■ EXERCISE AIM ■
Write out every line from the listing below where the string "html" is found.
☆ ☆ ☆ ☆
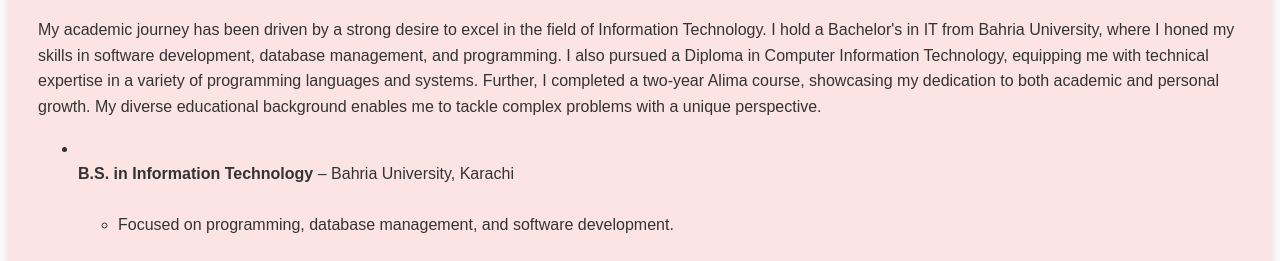
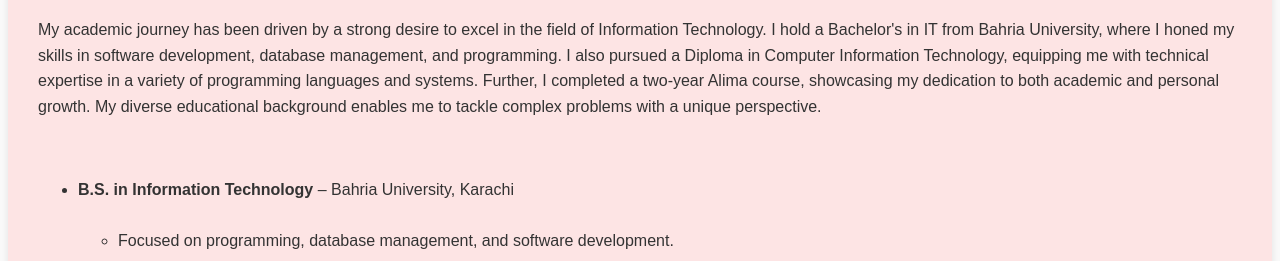
Before and after one commit to TayyebaNoorSiddiqui/MyPortfolio, a plain HTML site: page studies.html in a window 1280 px wide. Shown: the part 471-732 px from the top of the page. Drawn offline with Linux system fonts and the light colour scheme.

Commit message:
Update studies.html

```diff
--- a/studies.html
+++ b/studies.html
@@ -23,8 +23,8 @@
         <section id="studies">
         <h2>Studies</h2>
             <p>My academic journey has been driven by a strong desire to excel in the field of Information Technology. I hold a Bachelor's in IT from Bahria University, where I honed my skills in software development, database management, and programming. I also pursued a Diploma in Computer Information Technology, equipping me with technical expertise in a variety of programming languages and systems. Further, I completed a two-year Alima course, showcasing my dedication to both academic and personal growth. My diverse educational background enables me to tackle complex problems with a unique perspective.</p>
-        <ul>
-            <li><br/><strong>B.S. in Information Technology</strong> – Bahria University, Karachi
+       <br/> <ul>
+            <li><strong>B.S. in Information Technology</strong> – Bahria University, Karachi
                 <ul> <br/>
                     <li>Focused on programming, database management, and software development.</li>
                 </ul>
```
☆ ☆ ☆ ☆
■ SOLVED PROBLEM ■
Before and after one commit to TayyebaNoorSiddiqui/MyPortfolio, a plain HTML site: page studies.html in a window 1280 px wide. Shown: the part 471-732 px from the top of the page. Drawn offline with Linux system fonts and the light colour scheme.
Update studies.html
--- a/studies.html
+++ b/studies.html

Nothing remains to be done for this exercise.